cease to satisfy the requirements of Section 23 because of intervening changes in
social or economic conditions. Collins, 644 N.E.2d at 81. Curiously, however,
Cornell concedes that the policy is rationally related to marriage. See Appellants
Brief at 13 (Assuming that the funeral leave policy satisfies the first prong
of the Collins test . . .). Therefore, based on Cornells framing
of the issue, we are not faced with the close question of whether,
in this age of changing family relationships, the policys distinction based on marital
status is rational, but whether the privilege is equally available to all persons
Martin, Cornell argues that the States funeral leave policy is unconstitutional as
applied to her because she cannot reasonably be expected to bring herself within
the favored class of employees just as the plaintiff in Martin could not
reasonably be expected to bring herself within the favored class of malpractice victims.
Martin the court focused on the disfavored group because the statute
at issue there was a burden case -- that is, a right that
the tort victim previously had was barred by the medical malpractice statute of
limitations. By contrast, this case involves the granting of a privilege --
funeral leave. Thus, following our supreme courts direction in Collins, we focus
on the distribution of the privilege within the privileged class. As the
Collins court itself noted, this distinction between benefits and burdens is somewhat illusory,
however, because one persons benefit is necessarily anothers burden. Nonetheless, our reading
of Collins and Martin leaves us with no other means of reconciling the
shift in the focus of the analysis.
Accordingly, here, within the class of married employees (i.e., the privileged class), all
persons are treated the same. Cornell has not alleged that any members
of the class have been treated unequally. Her complaint, rather, is that
she has not been included in the class.
We recognize that IC
31-11-1-1 prevents her from attaining privileged class status by prohibiting her from marrying
her chosen partner even though other members of the non-privileged class may do
so. However, as in Collins, another privilege case, we do not inquire
as to whether an individual may join the privileged class, but whether the
privilege is distributed equally within it. Simply put, Cornell is not similarly
situated to other married employees in the privileged class. Thus, Cornells claim
fails and whether she or other individuals can make themselves part of the
favored class is irrelevant.
But for the legal act of marriage, we cannot discern how Cornells situation
is different from that of other state employees involved in committed relationships.
However, she concedes that a distinction based on marriage is rational. Accordingly,

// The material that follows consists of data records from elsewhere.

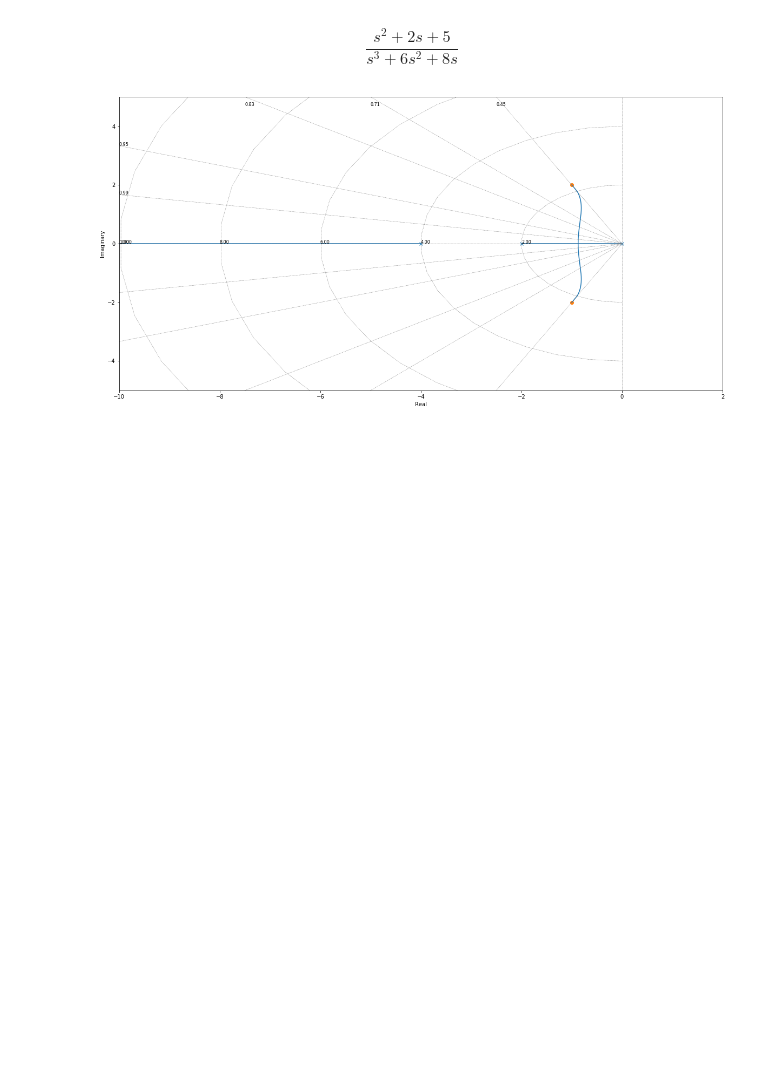
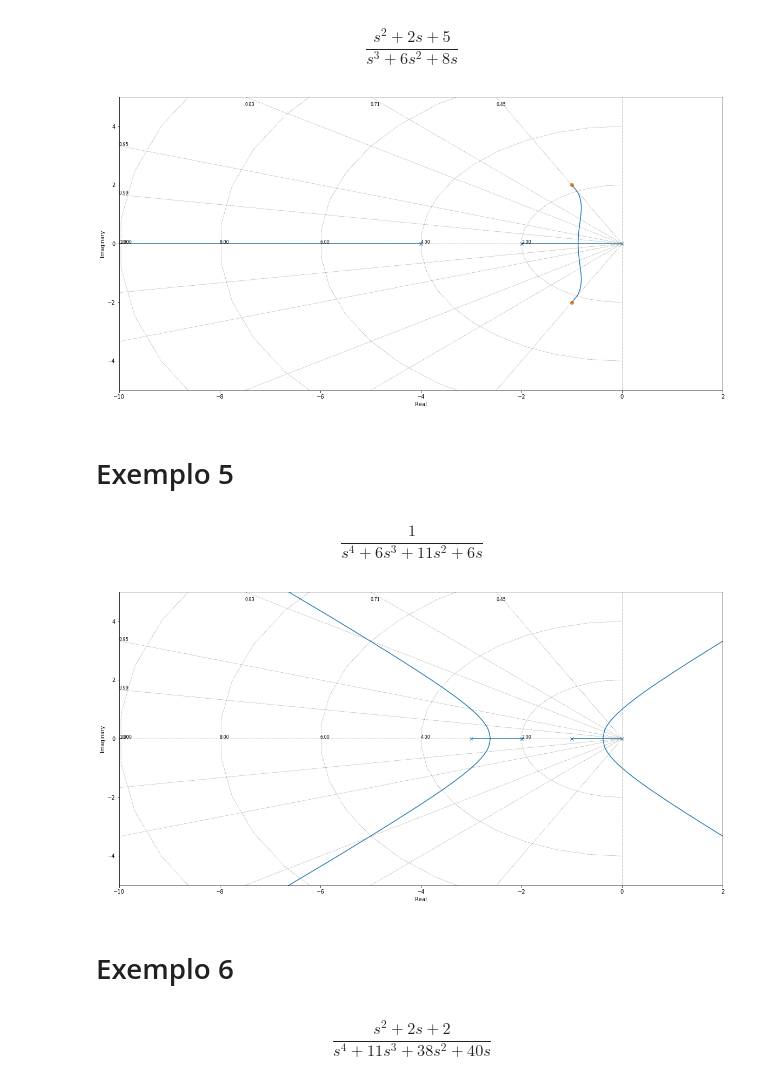
Before and after one commit to kenzosakiyama/controle, a Jupyter notebook: lugar_das_raizes.ipynb, the cells around one changed output. Drawn from its saved outputs; the diff is of its cells as text; code cells hidden in the pictures; blank space fills up the shorter version.

```diff
--- a/lugar_das_raizes.ipynb
+++ b/lugar_das_raizes.ipynb
@@ -62,3 +62,17 @@ $$\frac{s^2 + 2 s + 5}{s^3 + 6 s^2 + 8 s}$$
 _ = root_locus(ex4, kvect=np.linspace(0, 5, 100), xlim=(-10, 2), ylim=(-5, 5))
 # %% [output]
 [figure]
+# %% [markdown]
+# Exemplo 5
+# %%
+ex5  = TransferFunction([1], [1, 0]) * TransferFunction([1], [1, 1]) * TransferFunction([1], [1, 2]) * TransferFunction([1], [1, 3])
+# %%
+ex5
+# %% [output]
+$$\frac{1}{s^4 + 6 s^3 + 11 s^2 + 6 s}$$
+# %%
+_ = root_locus(ex5, kvect=np.linspace(0, 5, 100), xlim=(-10, 2), ylim=(-5, 5))
+# %% [output]
+[figure, added]
+# %% [markdown]
+# Exemplo 6
@@ -64,0 +81,4 @@ _ = root_locus(ex4, kvect=np.linspace(0, 5, 100), xlim=(-10, 2), ylim=(-5, 5))
+# %%
+ex6
+# %% [output]
+$$\frac{s^2 + 2 s + 2}{s^4 + 11 s^3 + 38 s^2 + 40 s}$$
```
Also changed, not shown: parts of 6 cells of this notebook.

the designated evidence does not demonstrate the existence of a genuine issue of
material fact that precludes summary judgment. The trial court did not err.
SULLIVAN, J., and SHARPNACK, J., concur.
An alternate privileged class might also be identified -- health
care providers, who gain the benefit of the stricter statute of limitations.
Our supreme court found that the classification met the first prong of the
Collins test because the extension of a privilege to health care providers furthered
the goal of reducing health care costs and addressing a crisis in the
health care system. See Johnson, 273 Ind. at 379-80, 404 N.E.2d at
589-90. However, in Martin, the court explained that the same classification scheme
could be explained in alternate ways as a classification scheme which distinguishes between
victims of medical malpractice and victims of other torts, or viewed from another
perspective, between health care providers and other tortfeasors . . . .
Martin, 711 N.E.2d at 1273. For purposes of its analysis of the
plaintiffs claim on the second prong of the Collins test, the court focused
on the malpractice victim/all other tort victims classification.
Using the classification identified under the first prong analysis, the plaintiff in Martin
was a member of neither class, and the classification appears to extend a
privilege, thus fitting squarely within Collins. However, under the alternate classification scheme
identified in Martin, she was clearly a member of the burdened class, and
the courts analysis proceeded from this premise.